Work to complete: Print the data below exactly, but only the lines from the one containing "Commit message: add fields in maps view" down to the one containing "The commit also changes 1 other file.", inclusive.

* * * * * * * * *

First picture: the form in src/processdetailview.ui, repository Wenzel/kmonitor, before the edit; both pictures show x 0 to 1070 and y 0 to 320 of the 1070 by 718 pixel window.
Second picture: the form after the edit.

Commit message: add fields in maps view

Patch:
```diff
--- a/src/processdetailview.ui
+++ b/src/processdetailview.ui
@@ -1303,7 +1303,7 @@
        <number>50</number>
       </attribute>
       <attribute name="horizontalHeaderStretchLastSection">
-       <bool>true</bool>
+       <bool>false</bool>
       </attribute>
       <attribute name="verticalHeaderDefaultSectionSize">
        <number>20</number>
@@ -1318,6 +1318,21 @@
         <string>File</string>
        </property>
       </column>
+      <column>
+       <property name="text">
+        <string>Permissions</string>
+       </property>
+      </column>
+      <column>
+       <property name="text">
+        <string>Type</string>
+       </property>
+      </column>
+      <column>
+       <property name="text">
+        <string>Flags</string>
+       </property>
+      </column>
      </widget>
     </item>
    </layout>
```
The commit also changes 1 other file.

* * * * * * * * *

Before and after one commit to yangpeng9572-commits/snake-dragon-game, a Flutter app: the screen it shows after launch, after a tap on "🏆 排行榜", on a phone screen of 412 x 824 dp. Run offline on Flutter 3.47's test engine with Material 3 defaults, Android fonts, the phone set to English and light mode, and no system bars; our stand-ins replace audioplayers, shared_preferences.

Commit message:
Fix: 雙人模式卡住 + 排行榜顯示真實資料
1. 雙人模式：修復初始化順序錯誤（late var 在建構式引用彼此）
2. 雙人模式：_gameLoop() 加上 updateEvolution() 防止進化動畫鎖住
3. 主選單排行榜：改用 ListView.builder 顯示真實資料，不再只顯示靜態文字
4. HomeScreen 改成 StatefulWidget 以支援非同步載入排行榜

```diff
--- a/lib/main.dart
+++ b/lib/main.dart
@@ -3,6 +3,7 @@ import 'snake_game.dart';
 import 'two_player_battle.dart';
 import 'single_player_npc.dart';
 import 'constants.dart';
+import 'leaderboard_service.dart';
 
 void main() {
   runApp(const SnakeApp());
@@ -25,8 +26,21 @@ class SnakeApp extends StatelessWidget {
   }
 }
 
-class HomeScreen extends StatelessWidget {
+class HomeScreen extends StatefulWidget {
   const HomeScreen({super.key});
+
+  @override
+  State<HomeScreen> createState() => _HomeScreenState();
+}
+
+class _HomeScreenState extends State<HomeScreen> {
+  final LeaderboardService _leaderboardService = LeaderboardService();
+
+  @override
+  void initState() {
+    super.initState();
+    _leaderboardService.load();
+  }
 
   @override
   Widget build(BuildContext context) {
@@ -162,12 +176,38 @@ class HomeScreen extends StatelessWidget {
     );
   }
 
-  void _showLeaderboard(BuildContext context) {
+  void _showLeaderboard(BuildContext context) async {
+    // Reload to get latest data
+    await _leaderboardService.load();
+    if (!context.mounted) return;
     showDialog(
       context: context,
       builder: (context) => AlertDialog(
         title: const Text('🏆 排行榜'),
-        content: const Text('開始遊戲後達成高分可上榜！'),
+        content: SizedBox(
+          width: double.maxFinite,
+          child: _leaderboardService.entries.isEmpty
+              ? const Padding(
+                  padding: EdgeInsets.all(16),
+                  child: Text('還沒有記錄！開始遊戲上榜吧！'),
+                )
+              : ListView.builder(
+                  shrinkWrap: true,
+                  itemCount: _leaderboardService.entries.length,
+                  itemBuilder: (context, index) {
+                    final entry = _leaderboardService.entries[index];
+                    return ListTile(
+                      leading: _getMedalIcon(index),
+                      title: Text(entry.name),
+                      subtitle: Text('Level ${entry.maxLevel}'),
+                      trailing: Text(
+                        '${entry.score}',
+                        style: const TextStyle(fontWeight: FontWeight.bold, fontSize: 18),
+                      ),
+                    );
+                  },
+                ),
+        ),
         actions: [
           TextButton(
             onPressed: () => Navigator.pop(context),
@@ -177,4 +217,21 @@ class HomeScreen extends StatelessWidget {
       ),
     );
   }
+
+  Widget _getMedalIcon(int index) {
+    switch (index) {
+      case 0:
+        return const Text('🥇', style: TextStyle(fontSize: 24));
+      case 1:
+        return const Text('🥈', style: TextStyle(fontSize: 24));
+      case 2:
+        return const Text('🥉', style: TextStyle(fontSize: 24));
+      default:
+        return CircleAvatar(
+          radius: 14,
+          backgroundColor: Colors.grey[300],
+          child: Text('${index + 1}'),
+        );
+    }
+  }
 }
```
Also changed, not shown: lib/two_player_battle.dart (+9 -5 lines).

* * * * * * * * *

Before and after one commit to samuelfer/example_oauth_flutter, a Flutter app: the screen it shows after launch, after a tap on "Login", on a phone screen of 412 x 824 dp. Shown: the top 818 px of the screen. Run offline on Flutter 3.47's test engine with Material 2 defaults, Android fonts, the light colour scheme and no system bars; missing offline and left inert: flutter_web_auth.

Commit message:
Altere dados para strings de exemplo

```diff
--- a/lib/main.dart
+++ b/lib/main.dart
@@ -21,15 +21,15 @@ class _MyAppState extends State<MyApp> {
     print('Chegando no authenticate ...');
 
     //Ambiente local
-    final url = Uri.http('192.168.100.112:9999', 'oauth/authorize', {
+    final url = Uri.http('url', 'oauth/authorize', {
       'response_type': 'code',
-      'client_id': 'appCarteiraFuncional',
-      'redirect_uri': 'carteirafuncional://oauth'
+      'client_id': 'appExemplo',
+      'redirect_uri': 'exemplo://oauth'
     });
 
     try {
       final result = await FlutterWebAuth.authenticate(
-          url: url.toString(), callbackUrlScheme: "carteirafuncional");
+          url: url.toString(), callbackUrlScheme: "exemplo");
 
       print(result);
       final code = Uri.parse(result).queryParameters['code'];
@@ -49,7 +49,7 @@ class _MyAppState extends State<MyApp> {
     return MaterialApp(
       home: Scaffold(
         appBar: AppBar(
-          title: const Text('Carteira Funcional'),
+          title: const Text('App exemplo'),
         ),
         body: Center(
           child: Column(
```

* * * * * * * * *

Exercise solution:
Commit message: add fields in maps view

Patch:
```diff
--- a/src/processdetailview.ui
+++ b/src/processdetailview.ui
@@ -1303,7 +1303,7 @@
        <number>50</number>
       </attribute>
       <attribute name="horizontalHeaderStretchLastSection">
-       <bool>true</bool>
+       <bool>false</bool>
       </attribute>
       <attribute name="verticalHeaderDefaultSectionSize">
        <number>20</number>
@@ -1318,6 +1318,21 @@
         <string>File</string>
        </property>
       </column>
+      <column>
+       <property name="text">
+        <string>Permissions</string>
+       </property>
+      </column>
+      <column>
+       <property name="text">
+        <string>Type</string>
+       </property>
+      </column>
+      <column>
+       <property name="text">
+        <string>Flags</string>
+       </property>
+      </column>
      </widget>
     </item>
    </layout>
```
The commit also changes 1 other file.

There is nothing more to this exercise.